In a world chock full of excellent role playing games, releasing a new one comes at a cost. It’s tough to hold off comparing rookie titles to all time greats of the genre especially if you’re a fan. They usually veer toward either action or story whilst grasping at different elements to prevent them from being looked at as stale or recycled. One thing is common, however, they all have progression systems as well as having you play as some sort of fresh meat and work towards being a legend of sorts.
Mars: War Logs was one such RPG that was overlooked and understated. I never knew of its existence until I’d heard of its unsung successor of which I’m reviewing. Developer Spiders have created The Technomancer, a would-be torch carrier of Mars: War Logs that takes obvious inspiration of some of the best out there, namely BioWare greats. However, where BioWare exceeded in their quest for greatness within the RPG genre, The Technomancer falls flat on its face.
You are Zachariah Mancer, a new entry to the class of Technomancer who is thrown amidst the ongoing conflict between the secret police of the Abundance corporation and the military within the futuristic setting on our cosmic red neighbour, Mars. Zachariah is one bland individual with an almost absent personality. He said nothing throughout the 20 hour campaign that made me care about him or his peers. Dialogue comes hard and fast akin to Bioware-esque games but none of it engrossed me. One minute I was being asked to find a lost child, then the next I was looking for an appropriate bouncer for a vulnerable merchant. These quests and odd jobs did the trick at earning me much needed experience but the meat and potatoes of even the most intricate jobs didn’t hold my interest for long, and from someone who is a big fan of these types of games, it speaks volumes. The voice acting surely doesn’t help. Ranging from the half-hearted to downright over the top, characters actions and gestures, or lack thereof, don’t match up to their tone and not to forget the iffy lip syncing animations.
There is a magnitude of content held within the hundreds of jobs you’ll undertake in The Technomancer but none really pan out to anything truly substantial. Jobs that are completed don’t have any meaningful impact on the overall plot if any at all. The main plot line however does hold occasional branching conversations which hold a butterfly effect to the outcome but the aforementioned lack of substance stops you caring. It’s a shame. A missed opportunity and evidence of a developer that are trying a bit too hard to make a great RPG.
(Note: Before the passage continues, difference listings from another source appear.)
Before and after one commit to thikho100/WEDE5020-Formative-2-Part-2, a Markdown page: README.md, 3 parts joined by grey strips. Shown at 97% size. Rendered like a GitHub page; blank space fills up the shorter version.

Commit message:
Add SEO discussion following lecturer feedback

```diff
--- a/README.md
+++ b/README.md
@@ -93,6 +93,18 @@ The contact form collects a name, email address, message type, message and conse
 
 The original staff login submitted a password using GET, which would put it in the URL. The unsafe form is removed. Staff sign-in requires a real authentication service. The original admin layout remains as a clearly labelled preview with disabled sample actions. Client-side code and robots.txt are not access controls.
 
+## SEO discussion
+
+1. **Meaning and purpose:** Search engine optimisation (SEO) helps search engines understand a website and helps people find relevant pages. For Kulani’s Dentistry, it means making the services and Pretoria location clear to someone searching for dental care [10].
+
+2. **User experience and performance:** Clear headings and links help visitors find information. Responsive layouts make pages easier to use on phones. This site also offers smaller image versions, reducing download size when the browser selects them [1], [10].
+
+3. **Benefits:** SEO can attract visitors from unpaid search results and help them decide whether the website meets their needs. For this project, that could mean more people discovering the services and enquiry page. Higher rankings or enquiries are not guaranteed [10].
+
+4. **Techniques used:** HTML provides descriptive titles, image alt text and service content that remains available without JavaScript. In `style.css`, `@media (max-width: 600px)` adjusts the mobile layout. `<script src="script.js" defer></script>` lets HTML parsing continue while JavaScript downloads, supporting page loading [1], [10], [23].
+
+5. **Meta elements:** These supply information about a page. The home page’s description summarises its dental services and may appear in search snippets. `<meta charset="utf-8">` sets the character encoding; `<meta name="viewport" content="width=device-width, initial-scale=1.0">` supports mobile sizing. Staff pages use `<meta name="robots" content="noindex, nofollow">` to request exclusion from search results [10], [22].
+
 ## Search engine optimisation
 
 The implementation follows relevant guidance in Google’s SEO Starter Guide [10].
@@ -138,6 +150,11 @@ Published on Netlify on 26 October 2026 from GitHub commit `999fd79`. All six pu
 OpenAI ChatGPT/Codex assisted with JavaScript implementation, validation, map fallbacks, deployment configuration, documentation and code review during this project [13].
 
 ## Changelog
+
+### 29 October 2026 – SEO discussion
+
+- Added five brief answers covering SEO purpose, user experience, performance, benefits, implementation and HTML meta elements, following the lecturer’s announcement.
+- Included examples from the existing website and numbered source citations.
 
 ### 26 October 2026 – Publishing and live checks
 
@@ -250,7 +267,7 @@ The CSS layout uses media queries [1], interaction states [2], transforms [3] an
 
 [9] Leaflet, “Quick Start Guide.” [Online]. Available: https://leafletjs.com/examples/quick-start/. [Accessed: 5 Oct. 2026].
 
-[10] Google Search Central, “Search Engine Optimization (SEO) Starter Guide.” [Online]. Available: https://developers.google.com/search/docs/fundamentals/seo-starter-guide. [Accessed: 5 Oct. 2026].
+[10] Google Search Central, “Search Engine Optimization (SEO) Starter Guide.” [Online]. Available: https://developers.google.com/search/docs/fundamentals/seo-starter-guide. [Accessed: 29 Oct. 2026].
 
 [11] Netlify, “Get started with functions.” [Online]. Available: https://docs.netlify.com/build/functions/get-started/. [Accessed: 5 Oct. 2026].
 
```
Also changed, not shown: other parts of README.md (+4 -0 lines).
The main mechanics are exploration, which had me running around marketplaces, caverns and enemy bases looking for items to salvage and people to chat too, and combat which is a whole another level of problems. The exploration phases were quite fun as I was able to stop and look around the occasionally impressive martian landscapes. I shopped at merchant stalls, undertook new jobs, spoke to random NPCs and played around with the simple crafting system that allowed me to create and upgrade my equipment from the scraps of components I found around the environment. Combat situations activate seamlessly as Zachariah whips out his extendable staff in preparation. You soon find that it’s a mechanical mess especially if you’re outnumbered and outgunned by the swarms of bad guys that come your way. And if that’s not bad enough, you’re battling your own battle with the clunkiness of it all. Zachariah has three modes of combat which he can change to at will, Warrior for all out attack, Guardian for a more defensive approach or Rogue for a more strategic element thanks to the dagger and pistol skillset. These options would have been a great system if combat as a whole wasn’t so poorly executed. What I mean is, I found myself mashing the dodge button until I found a chance to strike with hopes that I triggered the important yet overused feature of staggering my opponent and as you can imagine, it was very unsightly. You can, however, use your Technomancy powers during combat thankfully. Shooting a bolt of lightning out of your hand, making your weapon into your own personal cattle prod or protecting yourself with a magical shield does give you a sense of empowerment over your foes but fights always end up as chaotic skirmishes leaving little room to manoeuvre and a few clean hits can end you quickly. Combat feels like a stripped down version of the Batman Arkham system, although you are hit without warning, dead in a second and don’t look as badass.
The Technomancer’s saving grace is its visuals. The martian locales look impressive. The merchant littered, financial district of Noctis and grand scale of the political district of Ophir are definitely highlights which contrast well with cavernous underworlds littered with otherworldly mutated creatures that are very territorial. It’s a shame we can’t freely explore the surface of Mars due to the ever present radiant sun and lack of precious Ozone layer to protect us, oh and no vehicles.
Publisher: Focus Home Interactive
Platforms: Xbox One, PS4, PC
Release Date: 28th June 2016